After all Ray, you can't put tits on a bull no matter how much spin you spill Steve, Bill, but you can buy a nice pair of artificial knockers if you're into Intelligent Design rather than fundamental evolution.
It depends on what they mean by "open source". As always, Microsoft--I'm sure--has its own definition of "open source". So, actually, Microsoft OpenSource is a new product. They'll give it away, but then charge you $300.00 to get the "complete open source". Hey, open source doesn't mean free, certainly not in Microsoft's case.
"Microsoft later today will present itself as a kinder, gentler software maker."
So that's why the soles of my feet got really cold - hell just froze over.
OK, seriously, if they mean what they say, and stand by it without any funny business, then good for them. But this *is* Microsoft we're talking about, funny business is what they do best and they're well known for being a dangerous company to trust.
Maybe one day that reputation will change, and this might be a good first step, but they'll have their work cut out to make it happen.

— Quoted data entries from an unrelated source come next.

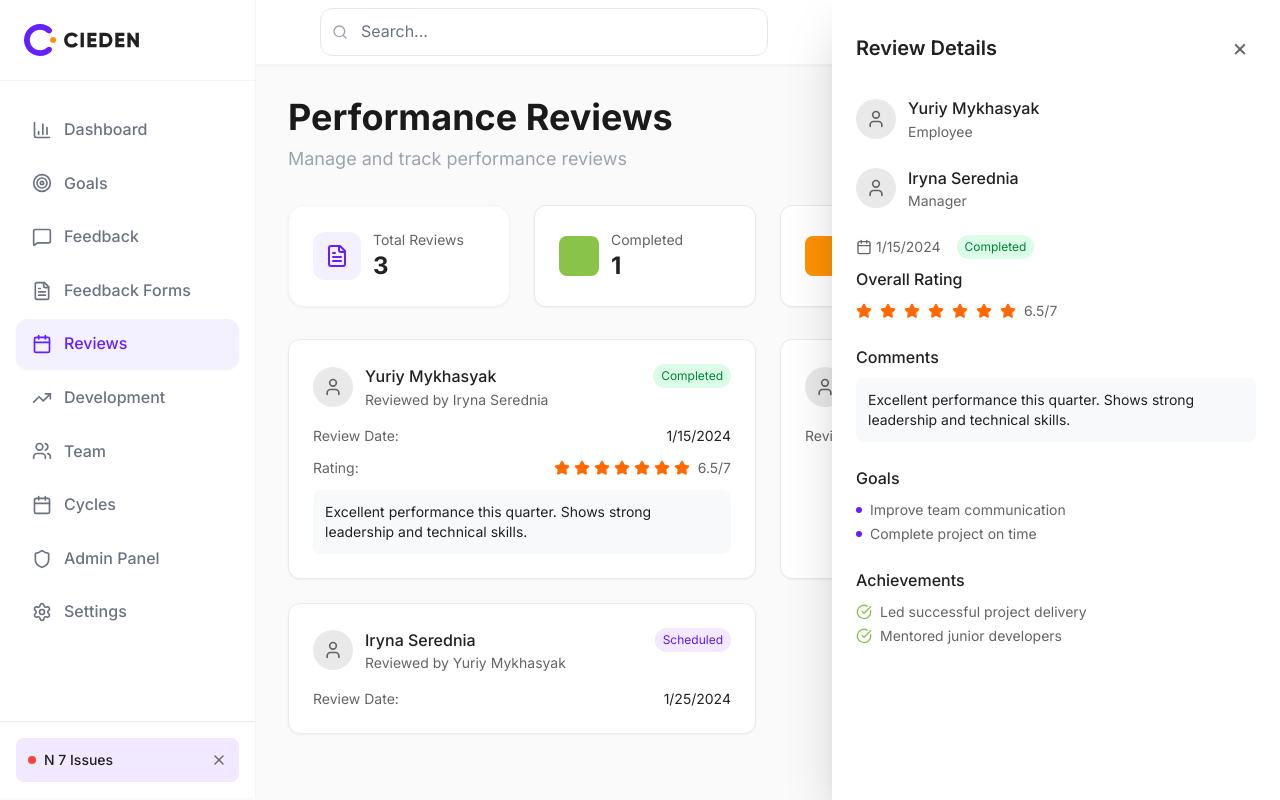
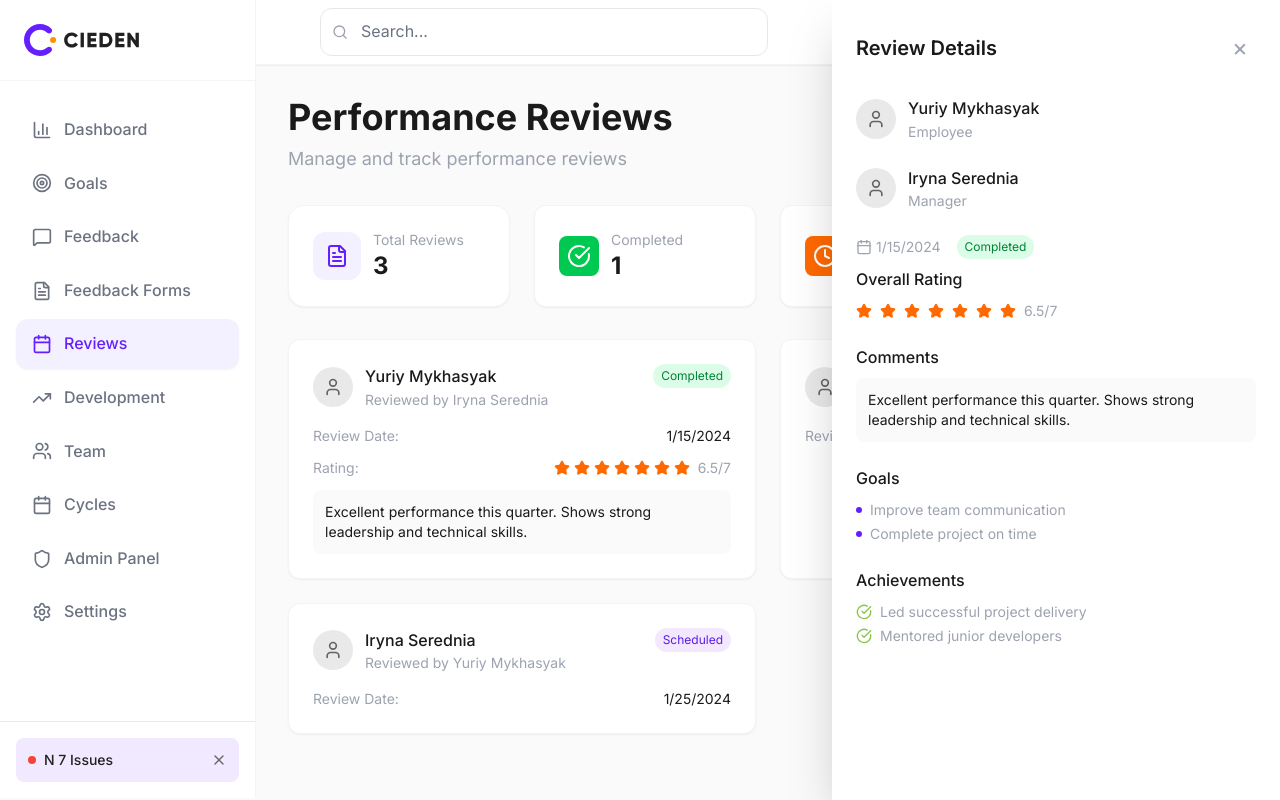
Before and after one commit to Cieden-team/management-performance, a Next.js app: page /reviews in a window 1280 px wide. Both pictures are taken after a click on the element 522 px from the left and 458 px from the top of the page. Built offline with nearby package versions, Linux system fonts and the light colour scheme; no server answers.

Commit message:
Update Reviews page with modern design - remove borders and update colors to gray/purple palette

```diff
--- a/src/app/reviews/page.tsx
+++ b/src/app/reviews/page.tsx
@@ -100,48 +100,48 @@ const ReviewsPage = () => {
                 <FileText className="h-6 w-6 text-purple-600" />
               </div>
               <div>
-                <p className="text-sm text-[#646464] dark:text-[#909090]">Total Reviews</p>
-                <p className="text-2xl font-bold text-[#212121] dark:text-white">{mockReviews.length}</p>
+                <p className="text-sm text-gray-500">Total Reviews</p>
+                <p className="text-2xl font-bold text-gray-900">{mockReviews.length}</p>
               </div>
             </div>
           </div>
 
-          <div className="bg-white dark:bg-[#000319] rounded-xl border border-[#e9e9e9] dark:border-[#373737] p-6 shadow-sm">
+          <div className="bg-white rounded-xl border border-gray-100 p-6 shadow-sm">
             <div className="flex items-center space-x-3">
-                              <div className="p-2 bg-[#8AC34A] text-white rounded-lg">
-                <CheckCircle className="h-6 w-6 text-[#8AC34A] dark:text-white" />
+                              <div className="p-2 bg-green-500 text-white rounded-lg">
+                <CheckCircle className="h-6 w-6 text-white" />
               </div>
               <div>
-                <p className="text-sm text-[#646464] dark:text-[#909090]">Completed</p>
-                <p className="text-2xl font-bold text-[#212121] dark:text-white">
+                <p className="text-sm text-gray-500">Completed</p>
+                <p className="text-2xl font-bold text-gray-900">
                   {mockReviews.filter(r => r.status === "completed").length}
                 </p>
               </div>
             </div>
           </div>
 
-          <div className="bg-white dark:bg-[#000319] rounded-xl border border-[#e9e9e9] dark:border-[#373737] p-6 shadow-sm">
+          <div className="bg-white rounded-xl border border-gray-100 p-6 shadow-sm">
             <div className="flex items-center space-x-3">
-                              <div className="p-2 bg-[#FF9102] text-white rounded-lg">
-                <Clock className="h-6 w-6 text-[#FF9102] dark:text-white" />
+                              <div className="p-2 bg-orange-500 text-white rounded-lg">
+                <Clock className="h-6 w-6 text-white" />
               </div>
               <div>
-                <p className="text-sm text-[#646464] dark:text-[#909090]">Scheduled</p>
-                <p className="text-2xl font-bold text-[#212121] dark:text-white">
+                <p className="text-sm text-gray-500">Scheduled</p>
+                <p className="text-2xl font-bold text-gray-900">
                   {mockReviews.filter(r => r.status === "scheduled").length}
                 </p>
               </div>
             </div>
           </div>
 
-          <div className="bg-white dark:bg-[#000319] rounded-xl border border-[#e9e9e9] dark:border-[#373737] p-6 shadow-sm">
+          <div className="bg-white rounded-xl border border-gray-100 p-6 shadow-sm">
             <div className="flex items-center space-x-3">
-              <div className="p-2 bg-[#f0e9ff] dark:bg-[#651FFF] rounded-lg">
-                <BarChart3 className="h-6 w-6 text-[#651FFF] dark:text-white" />
+              <div className="p-2 bg-purple-50 rounded-lg">
+                <BarChart3 className="h-6 w-6 text-purple-600" />
               </div>
               <div>
-                <p className="text-sm text-[#646464] dark:text-[#909090]">Average Rating</p>
-                <p className="text-2xl font-bold text-[#212121] dark:text-white">
+                <p className="text-sm text-gray-500">Average Rating</p>
+                <p className="text-2xl font-bold text-gray-900">
                   {mockReviews.filter(r => r.rating > 0).length > 0
                     ? (mockReviews.filter(r => r.rating > 0).reduce((acc, r) => acc + r.rating, 0) / mockReviews.filter(r => r.rating > 0).length).toFixed(1)
                     : "0.0"
@@ -157,17 +157,17 @@ const ReviewsPage = () => {
           {mockReviews.map((review) => (
             <div
               key={review.id}
-              className="bg-white dark:bg-[#000319] rounded-xl border border-[#e9e9e9] dark:border-[#373737] p-6 shadow-sm hover:shadow-md transition-shadow cursor-pointer"
+              className="bg-white rounded-xl border border-gray-100 p-6 shadow-sm hover:shadow-md transition-shadow cursor-pointer"
               onClick={() => setSelectedReview(review)}
             >
               <div className="flex items-start justify-between mb-4">
                 <div className="flex items-center space-x-3">
                   <Avatar src={getUserById(review.employeeId)?.avatar} alt={getUserFullName(review.employeeId)} />
                   <div>
-                    <div className="font-medium text-[#212121] dark:text-white">
+                    <div className="font-medium text-gray-900">
                       {getUserFullName(review.employeeId)}
                     </div>
-                    <div className="text-sm text-[#646464] dark:text-[#909090]">
+                    <div className="text-sm text-gray-500">
                       Reviewed by {getUserFullName(review.managerId)}
                     </div>
                   </div>
@@ -179,25 +179,25 @@ const ReviewsPage = () => {
 
               <div className="space-y-3">
                 <div className="flex items-center justify-between text-sm">
-                  <span className="text-[#646464] dark:text-[#909090]">Review Date:</span>
-                  <span className="text-[#212121] dark:text-white">
+                  <span className="text-gray-500">Review Date:</span>
+                  <span className="text-gray-900">
                     {new Date(review.reviewDate).toLocaleDateString()}
                   </span>
                 </div>
 
                 {review.rating > 0 && (
                   <div className="flex items-center justify-between text-sm">
-                    <span className="text-[#646464] dark:text-[#909090]">Rating:</span>
+                    <span className="text-gray-500">Rating:</span>
                     <div className="flex items-center space-x-1">
                       {renderStars(review.rating)}
-                      <span className="ml-1 text-sm text-[#646464] dark:text-[#909090]">{review.rating}/7</span>
+                      <span className="ml-1 text-sm text-gray-500">{review.rating}/7</span>
                     </div>
                   </div>
                 )}
 
                 {review.comment && (
-                  <div className="p-3 bg-[#f8f9fa] dark:bg-[#373737] rounded-lg">
-                    <p className="text-sm text-[#212121] dark:text-white">{review.comment}</p>
+                  <div className="p-3 bg-gray-50 rounded-lg">
+                    <p className="text-sm text-gray-900">{review.comment}</p>
                   </div>
                 )}
               </div>
@@ -207,15 +207,15 @@ const ReviewsPage = () => {
 
         {/* Review Details Side Panel */}
         {selectedReview && (
-          <div className="fixed right-0 top-0 h-full w-[28rem] bg-white dark:bg-[#000319] shadow-2xl transform transition-transform duration-300 ease-in-out z-50">
+          <div className="fixed right-0 top-0 h-full w-[28rem] bg-white shadow-2xl transform transition-transform duration-300 ease-in-out z-50">
             <div className="p-6 h-full overflow-y-auto">
               <div className="flex items-center justify-between mb-6">
-                <h2 className="text-xl font-semibold text-[#212121] dark:text-white">Review Details</h2>
+                <h2 className="text-xl font-semibold text-gray-900">Review Details</h2>
                 <button
                   onClick={() => setSelectedReview(null)}
                   className="p-2 hover:bg-[#f8f9fa] dark:hover:bg-[#373737] rounded-lg transition-colors"
                 >
-                  <span className="text-2xl text-[#646464] dark:text-[#909090]">&times;</span>
+                  <span className="text-2xl text-gray-500">&times;</span>
                 </button>
               </div>
 
@@ -223,10 +223,10 @@ const ReviewsPage = () => {
                 <div className="flex items-center space-x-3">
                   <Avatar src={getUserById(selectedReview.employeeId as string)?.avatar} alt={getUserFullName(selectedReview.employeeId as string)} />
                   <div>
-                    <div className="font-medium text-[#212121] dark:text-white">
+                    <div className="font-medium text-gray-900">
                       {getUserFullName(selectedReview.employeeId as string)}
                     </div>
-                    <div className="text-sm text-[#646464] dark:text-[#909090]">
+                    <div className="text-sm text-gray-500">
                       Employee
                     </div>
                   </div>
@@ -235,16 +235,16 @@ const ReviewsPage = () => {
                 <div className="flex items-center space-x-3">
                   <Avatar src={getUserById(selectedReview.managerId as string)?.avatar} alt={getUserFullName(selectedReview.managerId as string)} />
                   <div>
-                    <div className="font-medium text-[#212121] dark:text-white">
+                    <div className="font-medium text-gray-900">
                       {getUserFullName(selectedReview.managerId as string)}
                     </div>
-                    <div className="text-sm text-[#646464] dark:text-[#909090]">
+                    <div className="text-sm text-gray-500">
                       Manager
                     </div>
                   </div>
                 </div>
 
-                <div className="flex items-center space-x-4 text-sm text-[#646464] dark:text-[#909090] mb-2">
+                <div className="flex items-center space-x-4 text-sm text-gray-500 mb-2">
                   <div className="flex items-center space-x-1">
                     <Calendar className="h-4 w-4" />
                     <span>{new Date(selectedReview.reviewDate as string).toLocaleDateString()}</span>
@@ -256,29 +256,29 @@ const ReviewsPage = () => {
 
                 {(selectedReview.rating as number) > 0 && (
                   <div>
-                    <h3 className="font-medium text-[#212121] dark:text-white mb-2">Overall Rating</h3>
+                    <h3 className="font-medium text-gray-900 mb-2">Overall Rating</h3>
                     <div className="flex items-center space-x-2">
                       {renderStars(selectedReview.rating as number)}
-                      <span className="text-sm text-[#646464] dark:text-[#909090]">{(selectedReview.rating as number)}/7</span>
+                      <span className="text-sm text-gray-500">{(selectedReview.rating as number)}/7</span>
                     </div>
                   </div>
                 )}
 
                 {(selectedReview.comment as string) && (
                   <div>
-                    <h3 className="font-medium text-[#212121] dark:text-white mb-2">Comments</h3>
-                    <div className="p-3 bg-[#f8f9fa] dark:bg-[#373737] rounded-lg">
-                      <p className="text-sm text-[#212121] dark:text-white">{selectedReview.comment as string}</p>
+                    <h3 className="font-medium text-gray-900 mb-2">Comments</h3>
+                    <div className="p-3 bg-gray-50 rounded-lg">
+                      <p className="text-sm text-gray-900">{selectedReview.comment as string}</p>
                     </div>
                   </div>
                 )}
 
                 {(selectedReview.goals as string[])?.length > 0 && (
                   <div>
-                    <h3 className="font-medium text-[#212121] dark:text-white mb-2">Goals</h3>
+                    <h3 className="font-medium text-gray-900 mb-2">Goals</h3>
                     <ul className="space-y-1">
                       {(selectedReview.goals as string[]).map((goal, index) => (
-                        <li key={index} className="text-sm text-[#646464] dark:text-[#909090] flex items-center space-x-2">
+                        <li key={index} className="text-sm text-gray-500 flex items-center space-x-2">
                           <div className="w-1.5 h-1.5 bg-[#651FFF] rounded-full"></div>
                           <span>{goal}</span>
                         </li>
@@ -289,10 +289,10 @@ const ReviewsPage = () => {
 
                 {(selectedReview.achievements as string[])?.length > 0 && (
                   <div>
-                    <h3 className="font-medium text-[#212121] dark:text-white mb-2">Achievements</h3>
+                    <h3 className="font-medium text-gray-900 mb-2">Achievements</h3>
                     <ul className="space-y-1">
                       {(selectedReview.achievements as string[]).map((achievement, index) => (
-                        <li key={index} className="text-sm text-[#646464] dark:text-[#909090] flex items-center space-x-2">
+                        <li key={index} className="text-sm text-gray-500 flex items-center space-x-2">
                           <CheckCircle className="h-4 w-4 text-[#8AC34A]" />
                           <span>{achievement}</span>
                         </li>
```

The transcript of the announcement gives much of the reason. The internet.
I read this as if Microsoft don't have open apis and formats many of their formats will be surplanted by open versions. Working with portal manufacturers now means that users can continue using microsoft formats while users still want them.

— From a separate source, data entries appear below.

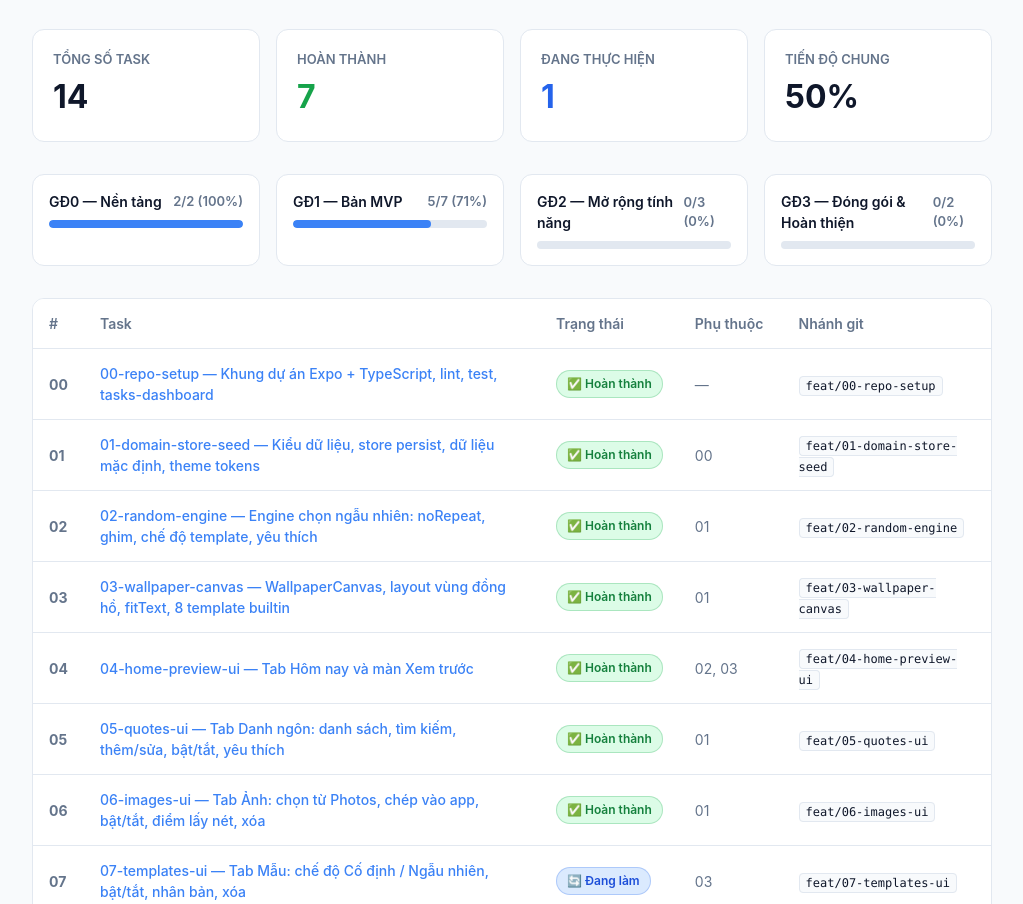
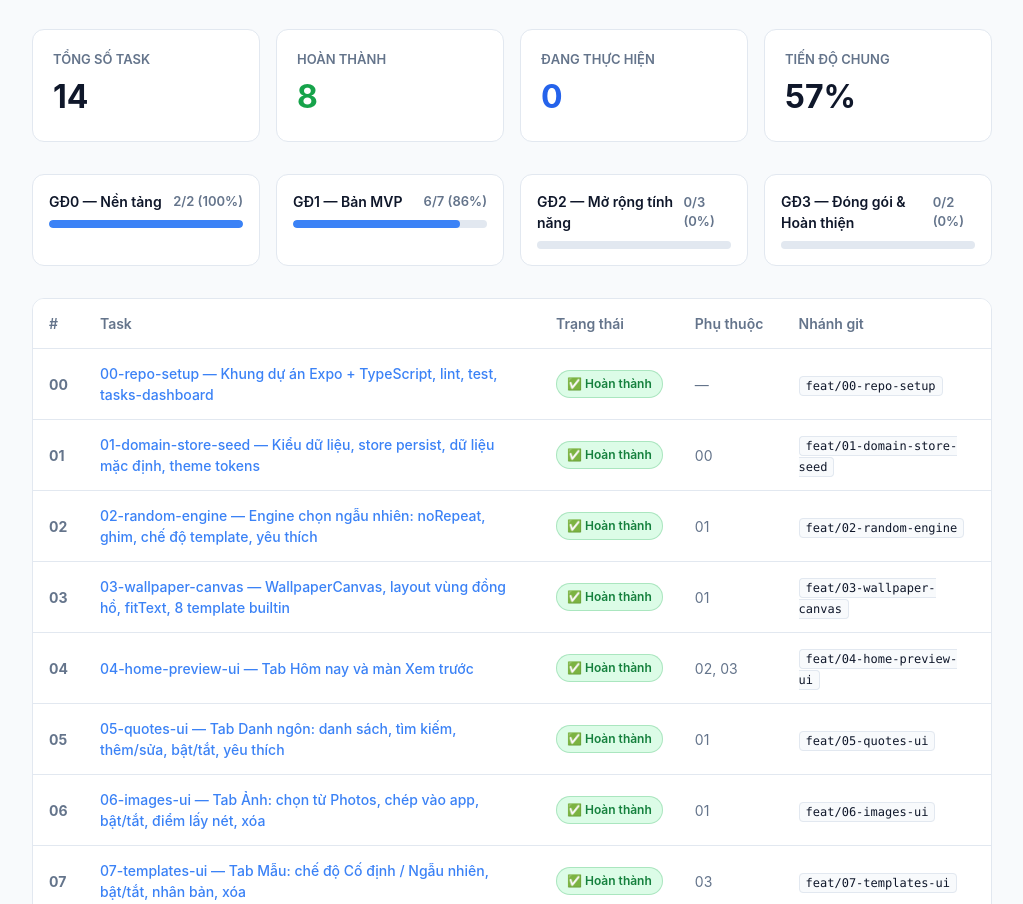
Before and after one commit to thanhtran031985/quotewallpaper, a website: page docs/tasks/dashboard.html in a window 1280 px wide. Shown: the part 108-1012 px from the top of the page, without its empty margins (128-1151 px from the left). Drawn offline with Linux system fonts and the light colour scheme.

Commit message:
docs(07): close task 07

```diff
--- a/docs/tasks/dashboard.html
+++ b/docs/tasks/dashboard.html
@@ -145,15 +145,15 @@
       </div>
       <div class="stat-card">
         <div class="stat-label">Hoàn thành</div>
-        <div class="stat-value" style="color: #16a34a;">7</div>
+        <div class="stat-value" style="color: #16a34a;">8</div>
       </div>
       <div class="stat-card">
         <div class="stat-label">Đang thực hiện</div>
-        <div class="stat-value" style="color: #2563eb;">1</div>
+        <div class="stat-value" style="color: #2563eb;">0</div>
       </div>
       <div class="stat-card">
         <div class="stat-label">Tiến độ chung</div>
-        <div class="stat-value">50%</div>
+        <div class="stat-value">57%</div>
       </div>
     </div>
 
@@ -173,10 +173,10 @@
       <div class="stage-card">
         <div class="stage-header">
           <span class="stage-name">GĐ1 — Bản MVP</span>
-          <span class="stage-stat">5/7 (71%)</span>
+          <span class="stage-stat">6/7 (86%)</span>
         </div>
         <div class="progress-bar-bg">
-          <div class="progress-bar-fill" style="width: 71%;"></div>
+          <div class="progress-bar-fill" style="width: 86%;"></div>
         </div>
       </div>
 
@@ -328,8 +328,8 @@
           <a href="07-templates-ui/task.md">07-templates-ui — Tab Mẫu: chế độ Cố định / Ngẫu nhiên, bật/tắt, nhân bản, xóa</a>
         </td>
         <td>
-          <span class="status-pill" style="background:#dbeafe; color:#1d4ed8; border:1px solid #2563eb40;">
-            🔄 Đang làm
+          <span class="status-pill" style="background:#dcfce7; color:#15803d; border:1px solid #16a34a40;">
+            ✅ Hoàn thành
           </span>
         </td>
         <td class="task-dep">03</td>
```
Also changed, not shown: docs/tasks/README.md.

It's also interested that formats that involve patented technology will not be available for free.
Perhaps too they see linux as less of a threat on the desktop.
Read what Ed actually wrote.
Firstly he is wrong, you CAN use GPLed libraries in closed systems as long as you don't try to claim that you aren't using them, and comply with the stuff about allowing recipients the source etc. That is easy enough by a simple notice saying what libraries you've used and where they can be downloaded.
But then, he goes on, having complained that it means he can't just rip off someones work and pass it off as his own, acknowledges that the original developers are quite within their rights to use the GPL, and then goes on to say that he'd use the GPL himself.
No one is EVER forced to use GPL code, it is always an option. If you don't like the terms then you have the freedom to not use it - I can't see where there's a problem. It's not like Microsoft put loads of their code out in the open for all and sundry to use/copy/modify as they want subject only to a clause requiring the same freedom to be passed on !
By "closed systems", Ed will be meaning ones without source ... so he is correct and it is worth repeating his words ... "the GPL makes it impossible to use GPL covered code in any closed source project".
I really dont think there is any disagreement that GPL does tend to propagate due to this. Calling it cancerous is prejudicial though and deserves reaction.
I don't think that they had any choice really. The EU where after them for it's monopolistic and "competitive stifling" practices. And add to that, the fact government agencies across the EU are ditching Microsoft products in favour of open source, then what else could Microsoft do? In the past Microsoft said if you don't play our way, we'll take our ball back, now they find that people don't want their "ball" as there are a few alternatives. I for one look forward to more diversity!
Biting the hand that feeds IT © 1998–2019